How web design and technology has changed
I’m Harry Hayes – the senior web designer at Blue Whale Media, Warrington. I’ve been in web design for nineteen years, and I have seen it take many different forms in that time. As we enter into 1999, I thought it might be interesting to look back over the past two decades, and share how much things have changed in web technology from my perspective.
How I got started in web design
I was originally a sculptor working for a company that designed and manufactured animated figures for seasonal displays in shopping centres, and also large scale replicas of world-famous statues for theme parks. I moved onto different opportunities but eventually found that staying in this field was becoming increasingly difficult.
The Millennium Bug
No one knew what to expect as the year 2000 approached. Whether the Millennium Bug actually existed and every machine on the planet would throw a hissy-fit or simply stop. In the early days, computer engineers used a two-digit code for the year. The “19” was left out. Instead of a date reading ‘1970’, it read ‘70’. The date was shortened because data storage in computers was costly and took up a lot of space.
As the year 2000 approached, computer programmers realised that computers might not interpret ‘00’ as ‘2000’, but as 1900. This left potential flaws in a lot of programs. As December 31, 1999, turned into January 1, 2000, computers might interpret December 31, 1999, turning into January 1, 1900. In short, however, it was much easier than anyone expected and everyone was left wondering just what all the fuss was about. This was also the year that all my hard work paid off, and I landed my first position in web design.
In the year 2000, most screen sizes were 800 x 600. Seems crazy doesn’t it now when you consider that my work-station at Blue Whale Media has dual 1920 x 1080 wide-screen monitors. This had a profound effect on what you could achieve with screen layout. Remember also, that there was no broadband. Everyone accessed the web through an ASDL or Dial-up modem that used your phone line to access the internet. It was slow, and sometimes buggy.

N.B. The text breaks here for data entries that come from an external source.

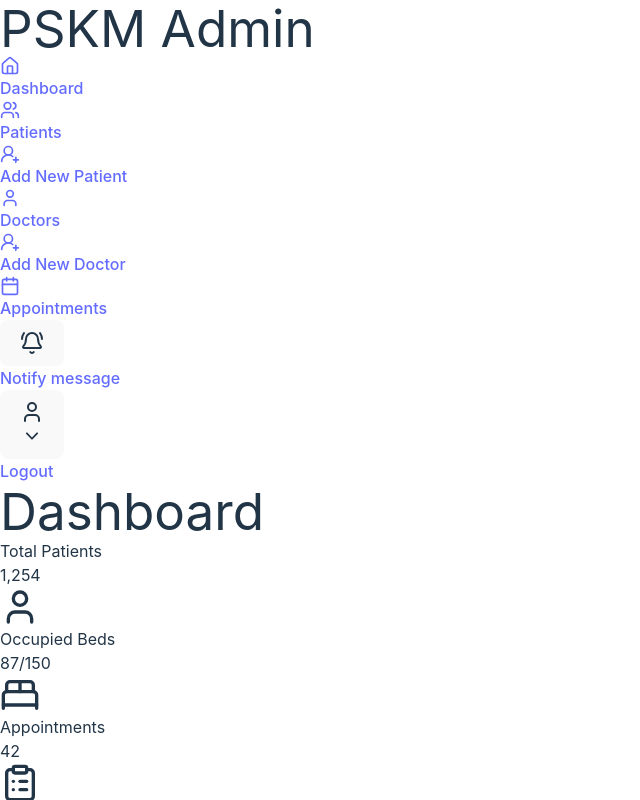
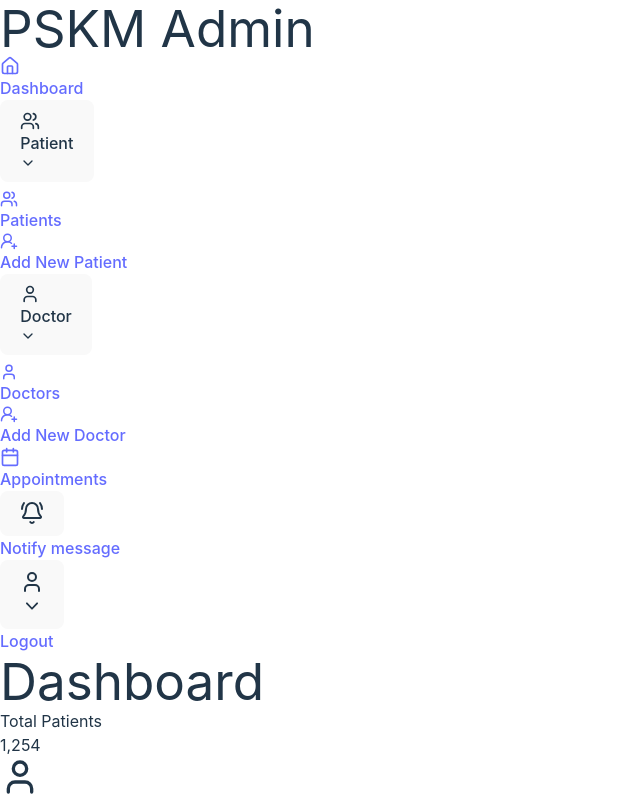
Before and after one commit to hewhounknown/react_pskm, a React (Vite) app: page / in a window 1280 px wide. Shown: the top 800 px of the page, without its empty margins (0-640 px from the left). Built offline with nearby package versions, Linux system fonts and the light colour scheme.

Commit message:
[modified] sidebar ft:dropdown button for doctor & patient

```diff
--- a/src/components/Sidebar.tsx
+++ b/src/components/Sidebar.tsx
@@ -1,46 +1,139 @@
-import React from 'react';
-import {Link, useLocation} from 'react-router-dom';
+import React, { useState } from 'react';
+import { Link, useLocation } from 'react-router-dom';
 import {
     HomeIcon,
     Users as PatientIcon,
     User as DoctorIcon,
     Calendar as CalendarIcon,
-    UserRoundPlus as NewPeople } from 'lucide-react';
+    UserRoundPlus as NewPeople,
+    ChevronDown } from 'lucide-react';
 
-
-export const Sidebar: React.FC = () =>{
-
+export const Sidebar: React.FC = () => {
     const location = useLocation();
+    const [activeDropdown, setActiveDropdown] = useState<string | null>(null);
 
     const menuItems = [
         { path: '/', icon: HomeIcon, label: 'Dashboard' },
+        {
+            label: 'Patient',
+            icon: PatientIcon,
+            id: 'patient-dropdown',
+            dropMenus: [
                 { path: '/patients', icon: PatientIcon, label: 'Patients' },
-        { path: '/new-patient-form', icon: NewPeople, label: 'Add New Patient' },
+                { path: '/new-patient-form', icon: NewPeople, label: 'Add New Patient' }
+            ]
+        },
+        {
+            label: 'Doctor',
+            icon: DoctorIcon,
+            id: 'doctor-dropdown',
+            dropMenus: [
                 { path: '/doctors', icon: DoctorIcon, label: 'Doctors' },
                 { path: '/new-doctor-form', icon: NewPeople, label: 'Add New Doctor'},
+            ]
+        },
         { path: '/appointments', icon: CalendarIcon, label: 'Appointments' }
-    ]
+    ];
+
+    const handleDropdownEnter = (id: string) => {
+        setActiveDropdown(id);
+    };
+
+    const handleDropdownLeave = () => {
+        setActiveDropdown(null);
+    };
+
+
+    const isDropdownActive = (dropMenus: Array<{ path: string }>) => {
+        return dropMenus.some(item => location.pathname === item.path);
+    };
 
     return (
-        <div className='bg-slate-800 shadow-md h-screen w-24 md:w-64 transition-all'>
+        <div className="bg-slate-800 shadow-md h-screen w-24 md:w-64 transition-all">
             <div className="p-4 text-center">
                 <h1 className="text-2xl font-bold text-teal-300 md:block hidden">PSKM Admin</h1>
             </div>
-            <nav className='p-4'>
+            <nav className="p-4">
                 {menuItems.map(item => (
+                    <div key={item.label}>
+                        {item.dropMenus ? (
+                            <div
+                                className="relative"
+                                onMouseEnter={() => handleDropdownEnter(item.id!)}
+                                onMouseLeave={handleDropdownLeave}
+                            >
+                                <button
+                                    className={`
+                                        w-full flex items-center justify-between p-3 mb-2 rounded-lg
+                                        transition-all duration-200 ease-in-out
+                                        ${(activeDropdown === item.id || isDropdownActive(item.dropMenus))
+                                            ? 'bg-slate-600 text-teal-300'
+                                            : 'bg-slate-800 text-gray-300 hover:bg-slate-700 hover:text-teal-200'}
+                                    `}
+                                >
+                                    <div className="flex items-center">
+                                        <item.icon className="mr-0 md:mr-3" size={20} />
+                                        <span className="hidden md:inline">{item.label}</span>
+                                    </div>
+                                    <ChevronDown
+                                        className={`hidden md:block transition-transform duration-200 ${
+                                            activeDropdown === item.id ? 'rotate-180' : ''
+                                        }`}
+                                        size={16}
+                                    />
+                                </button>
+                                <div
+                                    className={`
+                                        absolute left-0 md:left-full top-0 md:top-0 ml-0 md:ml-2
+                                        w-full md:w-48 rounded-lg shadow-lg
+                                        transition-all duration-200 ease-in-out
+                                        ${activeDropdown === item.id
+                                            ? 'opacity-100 visible translate-y-0'
+                                            : 'opacity-0 invisible translate-y-2'}
+                                        bg-slate-700 border border-slate-600
+                                    `}
+                                    style={{
+                                        marginTop: '0.5rem',
+                                        zIndex: 50
+                                    }}
+                                >
+                                    {item.dropMenus.map(dropItem => (
+                                        <Link
+                                            key={dropItem.label}
+                                            to={dropItem.path}
+                                            className={`
+                                                flex items-center p-3
+                                                transition-colors duration-200
+                                                ${location.pathname === dropItem.path
+                                                    ? 'bg-slate-600 text-teal-300'
+                                                    : 'text-gray-300 hover:bg-slate-600 hover:text-teal-200'}
+                                                first:rounded-t-lg last:rounded-b-lg
+                                            `}
+                                        >
+                                            <dropItem.icon className="mr-3" size={18} />
+                                            <span>{dropItem.label}</span>
+                                        </Link>
+                                    ))}
+                                </div>
+                            </div>
+                        ) : (
                             <Link
                                 to={item.path}
                                 className={`
-                        flex items-center p-3 mb-2 rounded-lg transition-colors duration-200
+                                    flex items-center p-3 mb-2 rounded-lg
+                                    transition-colors duration-200
                                     ${location.pathname === item.path
-                          ? 'bg-slate-600 text-blue-600'
-                          : 'hover:bg-slate-500 text-gray-700'}
-                        `}>
+                                        ? 'bg-slate-600 text-teal-300'
+                                        : 'text-gray-300 hover:bg-slate-700 hover:text-teal-200'}
+                                `}
+                            >
                                 <item.icon className="mr-0 md:mr-3" size={20} />
                                 <span className="hidden md:inline">{item.label}</span>
                             </Link>
+                        )}
+                    </div>
                 ))}
             </nav>
         </div>
-    )
-}
+    );
+};
```
Lines whose indentation alone changed are shown as unchanged.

CSS was still relatively young, and although it gave you more control over your layout than HTML alone, it was a pale shadow compared to what it can do today, including animation, blending, Typewriter effect, Frosted Glass with CSS filters, Counters, Pure CSS Tooltips, Intelligent grids with the calc() function, Animations with cubic-bezier(), Using HTML elements as Background Images and much more.
Google and Smart Technology
There’s no doubt about it, Google and has literally changed our perspective of the world. Their early beginnings rocked the world as clearly the best search engine out there. Their ethos for quality content is always ahead of the game keeping the web a fairer, more honest experience. But their acquisition of YouTube in 2006 has made a real impact commercially and uncommercially alike, again moving the goal posts once again and changing the way we author and market websites.
It’s a sobering thought that 36% of the world’s population own a Smartphone – a pocket computer in itself, capable of streaming media and sharing information that creates further opportunities for the technology market to evolve. This is possibly the most significant factor in changing the way we approach web design – everything must be responsive now. Screen resolutions will continue to grow, as will the demand on processors and graphics cards to keep up with the demand of an escalating market greedy for speed. I wonder where we will be 10 years from now.